- I Love Laxa
Big Icelandic salmon, secret American flies, and the determination of Orri Vigfusson.By Tom Bie
- Chasing Natives
From backcountry brookies to spirited pickerel, this is our quest for encounters of the indigenous kind.By Zach Matthews, John Larison, Jimmy Fee, Kevin Luby, Brian Boomer, and Will Jordan
When a shiny she-boat morphs into a he-boat, and becomes a confidant.By Monty Orrick
- Post-Inferno Flyfishing
In August 2013, two lightning-caused blazes burned 435 square miles of Idaho’s South Fork Boise drainage, showing just how much impact fires can have on a river.By Mark Menlov
- Page Six Chix
The Flathead, the Yellowstone, the Menominee.
Summer Camp, America’s best idea, and its worst.
Husband exchange, political delusions, girlfriend dilema, and using a puppy to our advantage.
Nicaragua tarpon, coho comeback, Clyde takes a slyde, summer bikini hatches, oversized art, PNW smallies, striper uncertainty, and one feared Beard.
- Tailwater Weekend
Trout-filled tailwaters in Oklahoma and Texas.By Stephen Schwartz
Sounds of bluefish, steelheading the ‘V,’ inglorious bassers, a crowded roadtrip, good hats, stripers in plain sight, and catching brown trout in Scotland.
The Islamorada backcountry delivers, eventually.By Matt Smythe
A purist’s exile to Saskatchewan’s Pikelandia.By Toby Gilbert
Puget Sound termites.By Jesse Robbins
- City Limits
By Zach Matthews
How Jon Yousko pulls off the endless season.By Geoff Mueller
500 miles from Denver to Durango, on foot.By Ben Kraushaar
- Permit Page
Protect the spawning grounds.By Terry Gibson
In 2015, the Park Service opened all of what were once known as "red line" brookie streams in Great Smoky Mountains National Park.
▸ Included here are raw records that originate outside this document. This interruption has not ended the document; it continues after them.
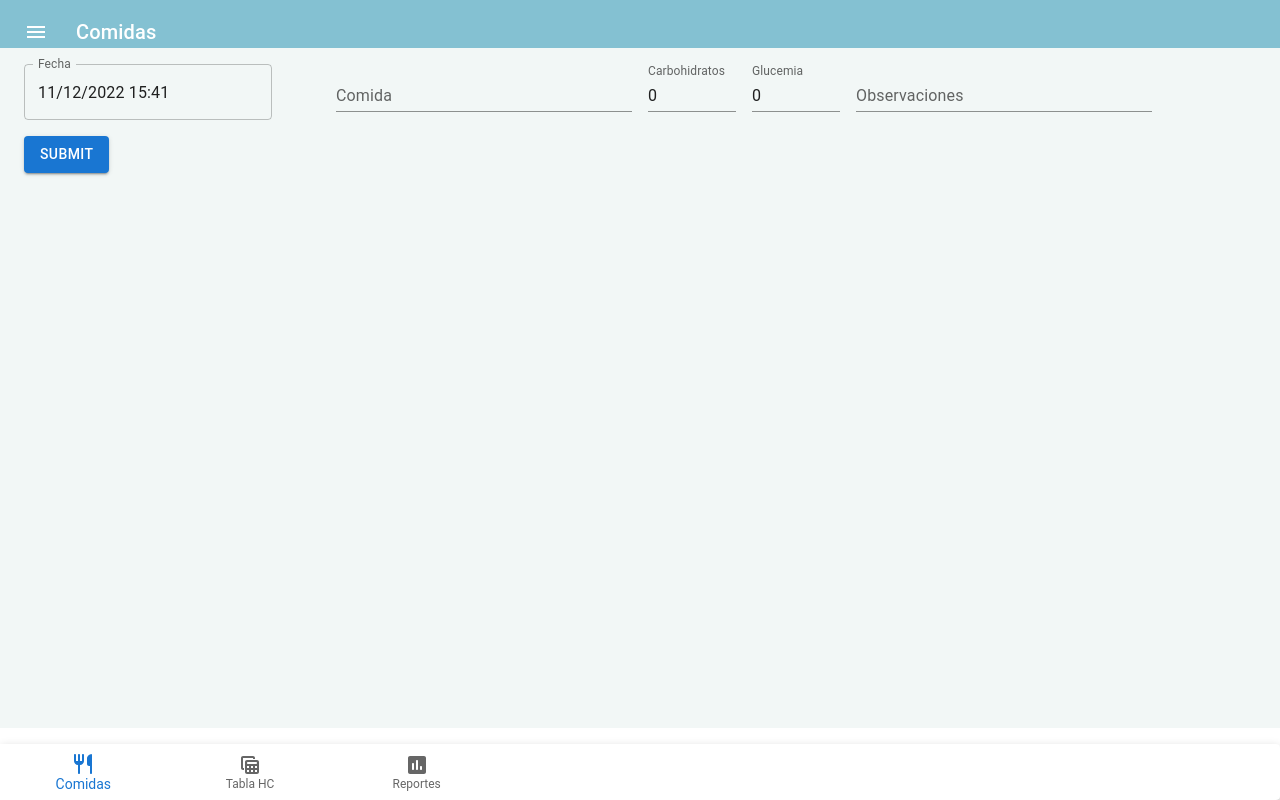
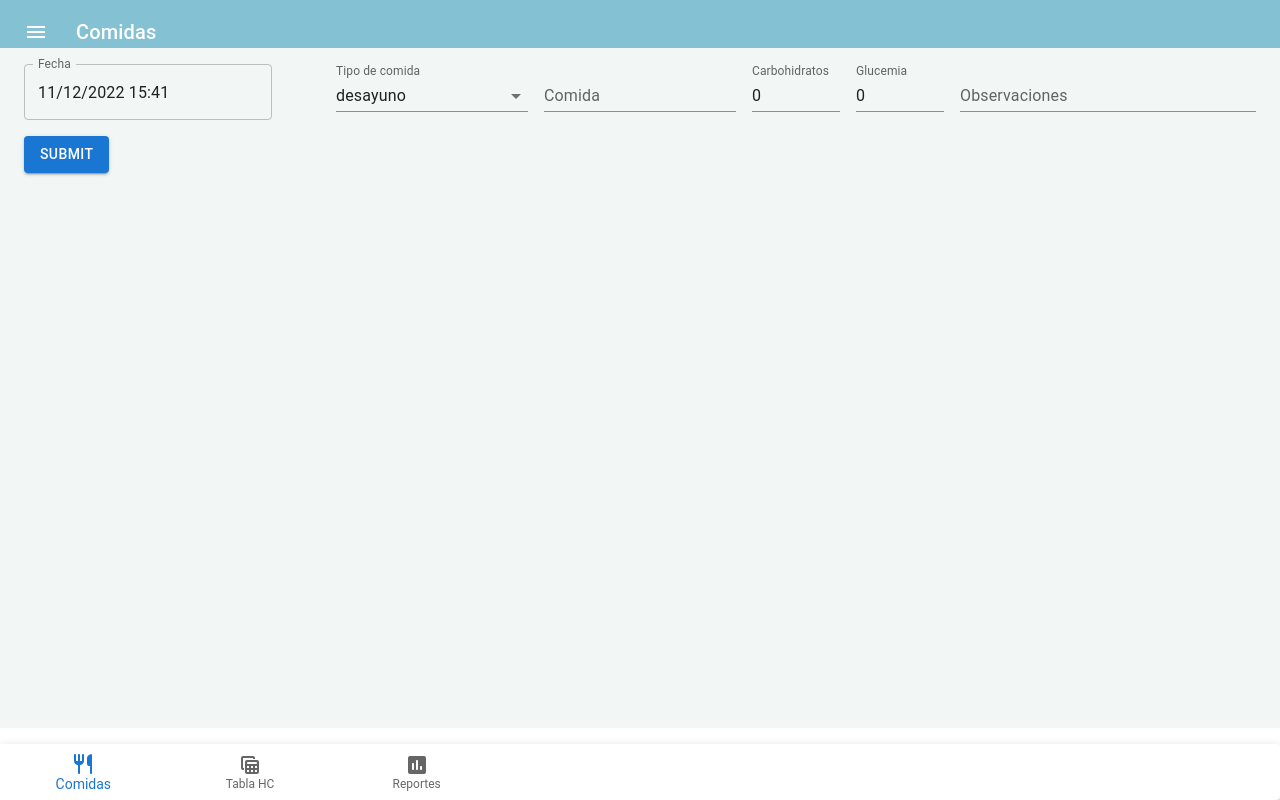
Before and after one commit to alecavallo/sharpey, a React (Create React App) app: page / in a window 1280 px wide. Built offline with nearby package versions, Linux system fonts and the light colour scheme.

Commit message:
feat: :sparkles: Se agrega un select para seleccionar un tipo de comida

```diff
--- a/src/App.tsx
+++ b/src/App.tsx
@@ -61,6 +61,7 @@ function App() {
                     carbohydrates={0}
                     glucemia={0}
                     observations={""}
+                    meal={0}
                   />
                 }
               />
--- a/src/register/FoodRegistrationForm.tsx
+++ b/src/register/FoodRegistrationForm.tsx
@@ -1,6 +1,18 @@
-import React, { FormEvent, useState } from "react";
+import React, { ChangeEventHandler, FormEvent, useState } from "react";
 
-import { Alert, Box, Button, Grid, Snackbar, TextField } from "@mui/material";
+import {
+  Alert,
+  Box,
+  Button,
+  FormControl,
+  Grid,
+  InputLabel,
+  MenuItem,
+  Select,
+  SelectChangeEvent,
+  Snackbar,
+  TextField,
+} from "@mui/material";
 import { LocalizationProvider, DateTimePicker } from "@mui/x-date-pickers";
 import { deDE } from "@mui/x-date-pickers/locales";
 
@@ -16,10 +28,16 @@ interface FormDataProps {
   carbohydrates: number;
   glucemia: number;
   observations: string;
+  meal: number;
 }
 const locales = ["en-us", "en-gb", "es-Es"];
+const mealType = ["desayuno", "almuerzo", "merienda", "cena", "colación"];
+const breakfast = moment("8:00am");
+const lunch = moment("1:00pm");
+const snack = moment("6:00pm");
+const dinner = moment("9:00pm");
 
-type LocaleKey = typeof locales[number];
+type LocaleKey = (typeof locales)[number];
 const FoodRegistrationForm = (props: FormDataProps) => {
   const [date, setDate] = React.useState<Moment | null>(moment());
   const [locale, setLocale] = useState<LocaleKey>("es-es");
@@ -28,6 +46,7 @@ const FoodRegistrationForm = (props: FormDataProps) => {
   const [glucemia, setGlucemia] = useState(props.glucemia);
   const [observations, setObservations] = useState(props.observations);
   const [open, setOpen] = useState(false);
+  const [meal, setMeal] = useState(props.meal);
 
   const handleChange = (event: React.ChangeEvent<HTMLInputElement>) => {
     const { name, value } = event.target;
@@ -50,6 +69,38 @@ const FoodRegistrationForm = (props: FormDataProps) => {
     }
   };
 
+  const handleMealChange = (event: SelectChangeEvent<string>) => {
+    setMeal(parseInt(event.target.value));
+  };
+
+  const calculateMeal = (time: Moment | null): string => {
+    if (!time) return "";
+    let endRange = breakfast.add(1, "hour").add(30, "minutes");
+    let startRange = breakfast.subtract(30, "minutes");
+    if (time.isAfter(startRange) && time.isBefore(endRange)) {
+      return mealType[0];
+    }
+
+    endRange = lunch.add(1, "hour").add(30, "minutes");
+    startRange = lunch.subtract(30, "minutes");
+    if (time.isAfter(startRange) && time.isBefore(endRange)) {
+      return mealType[1];
+    }
+
+    endRange = snack.add(1, "hour").add(30, "minutes");
+    startRange = snack.subtract(30, "minutes");
+    if (time.isAfter(startRange) && time.isBefore(endRange)) {
+      return mealType[2];
+    }
+
+    endRange = dinner.add(1, "hour").add(30, "minutes");
+    startRange = dinner.subtract(30, "minutes");
+    if (time.isAfter(startRange) && time.isBefore(endRange)) {
+      return mealType[2];
+    }
+
+    return mealType[5];
+  };
   const handleClose = (
     event: React.SyntheticEvent | Event,
     reason?: string
@@ -82,7 +133,26 @@ const FoodRegistrationForm = (props: FormDataProps) => {
             />
           </LocalizationProvider>
         </Grid>
-        <Grid item sm={3} xs={4}>
+        <Grid item sm={2} xs={4}>
+          <FormControl variant="standard" fullWidth>
+            <InputLabel id="meal">Tipo de comida</InputLabel>
+            <Select
+              labelId="demo-simple-select-standard-label"
+              id="meal"
+              name="meal"
+              value={meal.toString()}
+              onChange={handleMealChange}
+              label="Tipo de comida"
+            >
+              {mealType.map((m, i) => (
+                <MenuItem key={i} value={i}>
+                  {m}
+                </MenuItem>
+              ))}
+            </Select>
+          </FormControl>
+        </Grid>
+        <Grid item sm={2} xs={4}>
           <TextField
             id="food"
             name="food"
```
In doing so, it endorsed both anglers and trout. It is now the official policy of the United States to let these Appalachian natives be their own brookie selves. Contributor Zach Matthews notes that it's also up to anglers not to mess this up.
How to enjoy them; how to avoid them
THE YAKIMA Central Washington
Enjoy it: Central Washington University is why Four Loko was banned. Coeds in Ellensburg like to party next-level, and when they want to get blacked out on an inner tube, the Yakima River is their venue of choice. Hoppers and summer stones pop at the height of co-ed activity on the Yak. You can witness the sunburned mayhem in the lower canyon from Ringer to Rosa Dam. Look for dirty cars with faded DMB stickers. In high summer flows you can float twenty miles, catch wild rainbows, and drink cans of Busch Light found floating in the river.
Big Icelandic salmon, secret American flies, and the determination of Orri Vigfusson.
IT'S EASY TO CAST A FLY IN ICELAND. No trees get in the way. The country never had much timber to begin with, and what trees there were got cut down long ago because burning wood keeps you warmer than not burning wood. Only 20 percent of the Kentucky-sized country can support vegetation anyway, so if you get nothing else from your fishing trip to Iceland, you’ll at least get a clear backcast.
The toughest trout of them all
NO FRESHWATER FISH swimming the American West is more badass than the bull trout (Salvelinus confluentus). Like Mongolian taimen, bulls are the undisputed apex predators of their watersheds, and they know it. A mature bull swims with the élan of a gangsta in his lifted Cadillac; when he rolls by, the little fish dart for cover.
Give me an old one with dirt on it
WITH ALL THE TALK I HEAR THESE DAYS about flat-brims, ironic trucker hats, and hipsters, I’ve been thinking about baseball caps and how they function as extensions of identity. A crisp New Era cap with a glittering sticker on the bill is separated from my sweat-stained fishing-logo lid by a cultural gulf as big as the Bering Sea.